That all said, the selections on this album rarely reach their full potential. The main problem is that the rock-focused arrangements are underdeveloped and tend to rehash the same ideas during their playtime, rather than offering new sections or interesting solos. Mega Man 6's "Boss" repeats the same chord progressions ad nauseum and yet another prolonged guitar performance by Godspeed doesn't add any creative value. Another incredibly linear arrangement is Mega Man X's Armor Armage Stage, which is nothing but fast-paced guitar leads against bass guitar and drum kit. There's not a single variation in tempo, texture, or volume to keep listeners interested. Even relative highlights such as Mega Man X's opening stage barely make it past the 2:30 mark, while the piano solo at the centre of the album ends up being a random interlude rather than a fully-fledged item.
Perhaps feeling they have exhausted their potential as a rock band, the Rock-Men shift the final third of the album from rock to techno. Yasumasa Kitagawa definitely injects plenty of energy into Mega Man 3's "Stage Select" with his dance remix. While it has a slightly generic quality, its liberating melody and retro references ensure it constantly entertains. Following the rock remix and piano solo, there is also a third variation of the Darkman theme that is more electrifying and brooding than the rest. Mega Man 2's Cutman focuses more on chiptune dance beats and this matches the original much better than the guitar-heavy arrangements of Tohru Iwao or Masahiro Aoki. However, the track once again lacks the elaborate quality of those in Chiptune Rockman and instead lazily fades out after two minutes. At least the well-layered and rhythmically compelling remix of Flashman provides some compensation.
There are a few other additions that add to the diversity of this increasingly erratic album. The acoustic arrangement of Mega Man 3's ending theme brings a more soothing quality to the album and is bound to inspire plenty of nostalgia. This style is also explored by Reo Uratani with a bonus track dedicated to Mega Man Legends. Whereas most bonus tracks have an upbeat quality, the guitar leads on this track are actually very mournful and reflective here. Could this be an elegy dedicated to Mega Man's possible demise? Or perhaps a lament that his score for Mega Man Legends 3 will never be heard? While such tracks are bittersweet highlights on the album, it's a pity that few of the rock remixes attained the same emotional highpoints.

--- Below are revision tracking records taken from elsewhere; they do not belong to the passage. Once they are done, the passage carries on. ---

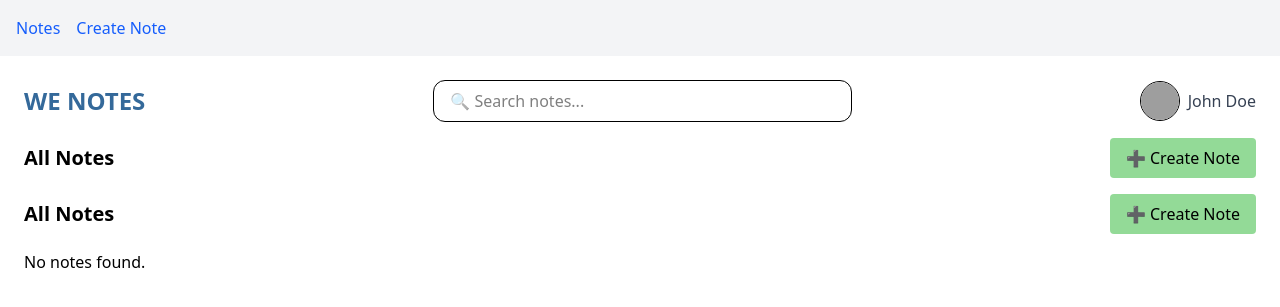
Repository: pin-seavmuy/NoteApplication
Page: / (app in note-vue/)
These files come from the project's save history. The page is drawn as it stood at one moment and after the next save; the edit follows.
The browser window is 1280 px wide. The pictures show the whole page.
Pictures or frames that could not be fetched are drawn as grey boxes. The page's requests for data from a server got no answer. The project was rebuilt for these pictures with package versions that can differ from the ones it lists, and the page was loaded fresh each time. No one was signed in, and anything a server would have sent is missing. Also part of the build but not shown: note-vue/vite.config.ts, note-vue/src/components/NoteWrapper.vue, note-vue/src/views/CreateNote.vue, note-vue/src/views/NoteDetail.vue, note-vue/src/views/UpdateNote.vue.

Above is the page before, as saved 2025-09-16 11:44:36.

After the next save:
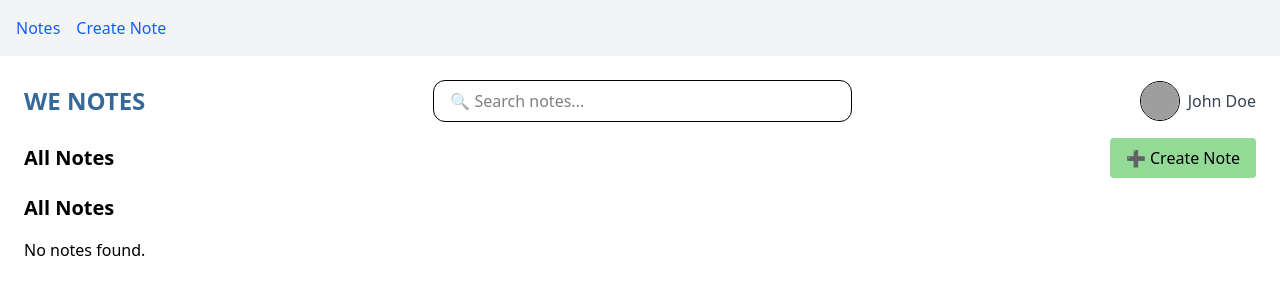
Saved 96 s later.
--- a/note-vue/src/views/NotesList.vue
+++ b/note-vue/src/views/NotesList.vue
@@ -8,13 +8,13 @@
       <router-link to="/" class="text-xl font-bold flex-shrink-0 hover:underline">All Notes</router-link>
 
       <!-- Button to open modal -->
-      <button
+      <!-- <button
         @click="showCreateModal = true"
         class="text-base px-4 py-2 rounded text-black hover:brightness-90"
         style="background-color: #93DA97;"
       >
         ➕ Create Note
-      </button>
+      </button> -->
     </div>
 
     <div v-if="loading">Loading...</div>

After the save that followed:
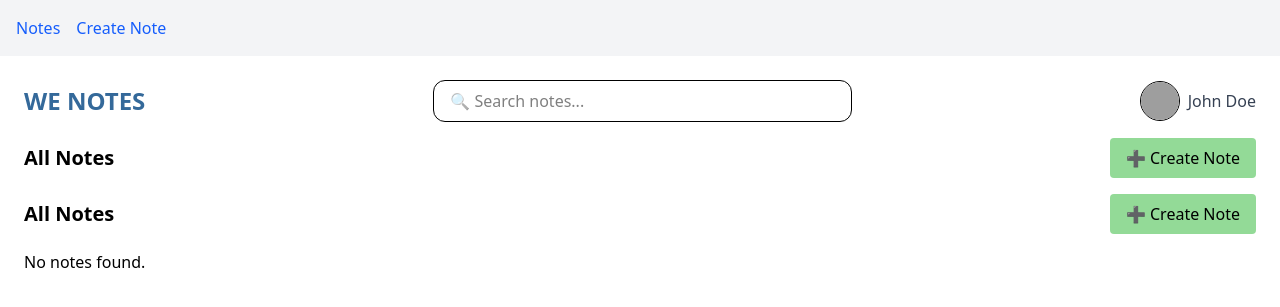
Saved 12 s later.
--- a/note-vue/src/views/NotesList.vue
+++ b/note-vue/src/views/NotesList.vue
@@ -8,13 +8,13 @@
       <router-link to="/" class="text-xl font-bold flex-shrink-0 hover:underline">All Notes</router-link>
 
       <!-- Button to open modal -->
-      <!-- <button
+      <button
         @click="showCreateModal = true"
         class="text-base px-4 py-2 rounded text-black hover:brightness-90"
         style="background-color: #93DA97;"
       >
         ➕ Create Note
-      </button> -->
+      </button>
     </div>
 
     <div v-if="loading">Loading...</div>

Featuring numerous fan favourites and a range of styles, We Are Rock-Men has quite a bit to offer. However, it's a pity that most remixes labour the same ideas both in and of themselves and the album doesn't come together cohesively. It's a great pity that the Rock-Men don't seem to be able to create arrangements that are as expansive, emotional, or polished as favourites such as the J.D.K. Band and The Black Mages, and they across somewhat amateurish as a result. It was a superb idea for Capcom to create a rock band dedicated to the Mega Man franchise, but the Rock-Men currently don't seem to know quite how to rock. Let's nevertheless hope this album represents the start for this still promising band and not the end for this franchise.
Overall Score: 6/10